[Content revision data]
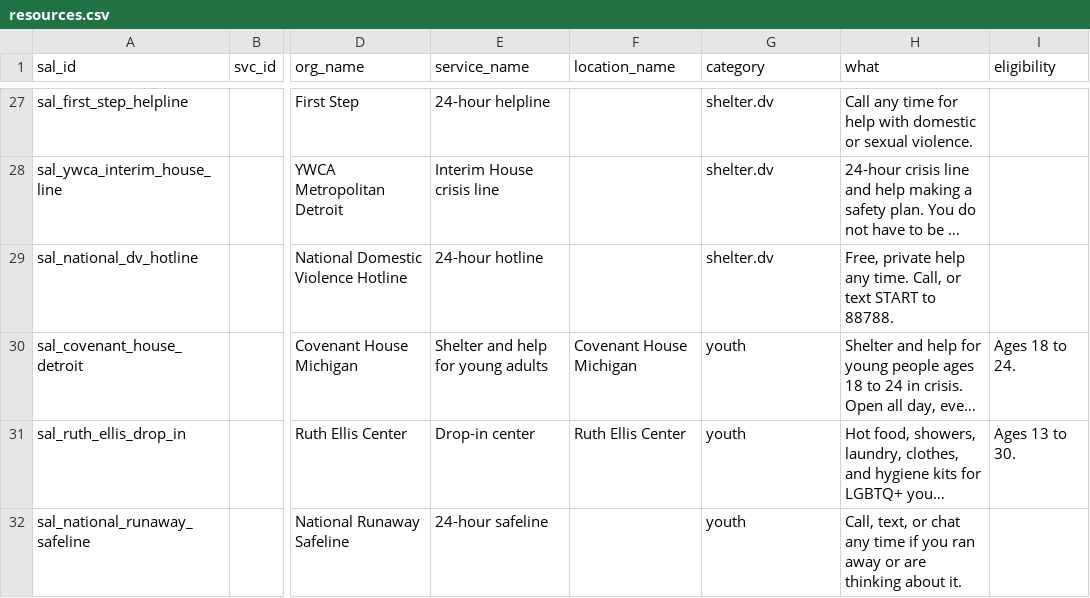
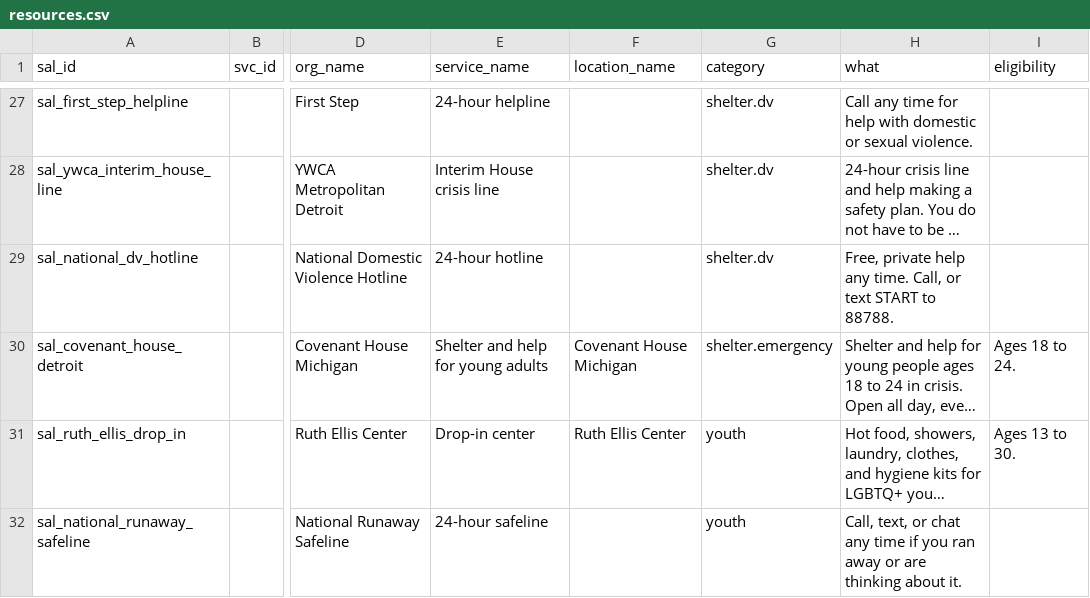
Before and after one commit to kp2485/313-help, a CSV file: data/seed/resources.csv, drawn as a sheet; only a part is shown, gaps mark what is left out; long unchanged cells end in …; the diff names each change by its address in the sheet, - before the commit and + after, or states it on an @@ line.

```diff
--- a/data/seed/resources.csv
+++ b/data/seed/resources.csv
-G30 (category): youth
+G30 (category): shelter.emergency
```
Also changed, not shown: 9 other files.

...

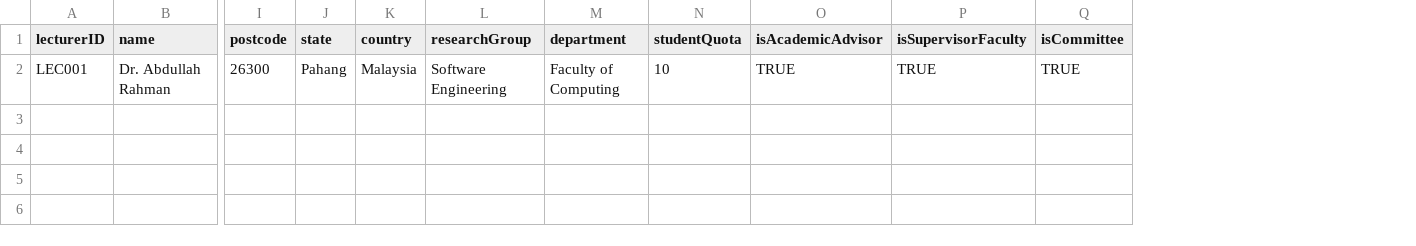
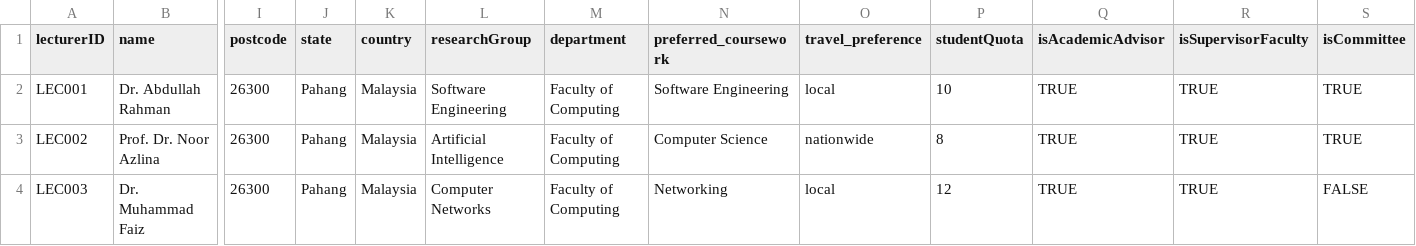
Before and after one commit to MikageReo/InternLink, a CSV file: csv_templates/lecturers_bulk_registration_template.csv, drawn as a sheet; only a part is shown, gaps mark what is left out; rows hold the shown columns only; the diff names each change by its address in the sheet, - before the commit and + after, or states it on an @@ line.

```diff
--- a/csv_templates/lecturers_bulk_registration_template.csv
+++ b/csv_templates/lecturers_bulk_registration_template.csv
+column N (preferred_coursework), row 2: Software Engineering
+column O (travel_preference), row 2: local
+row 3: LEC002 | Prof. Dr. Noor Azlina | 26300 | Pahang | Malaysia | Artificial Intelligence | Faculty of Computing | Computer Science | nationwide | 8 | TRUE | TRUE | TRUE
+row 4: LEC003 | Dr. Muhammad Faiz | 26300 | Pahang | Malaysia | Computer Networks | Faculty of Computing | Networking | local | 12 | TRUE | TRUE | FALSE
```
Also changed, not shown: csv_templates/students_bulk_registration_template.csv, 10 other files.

* **ASSIGNMENT**
Give back precisely the lines above that start at the line containing "Before and after one commit to kp2485/313-help, a" and end at the line containing "Also changed, not shown: 9 other files.", inclusive. No other lines belong in the output.

* **SOLUTION FOR THIS TASK**
Before and after one commit to kp2485/313-help, a CSV file: data/seed/resources.csv, drawn as a sheet; only a part is shown, gaps mark what is left out; long unchanged cells end in …; the diff names each change by its address in the sheet, - before the commit and + after, or states it on an @@ line.

```diff
--- a/data/seed/resources.csv
+++ b/data/seed/resources.csv
-G30 (category): youth
+G30 (category): shelter.emergency
```
Also changed, not shown: 9 other files.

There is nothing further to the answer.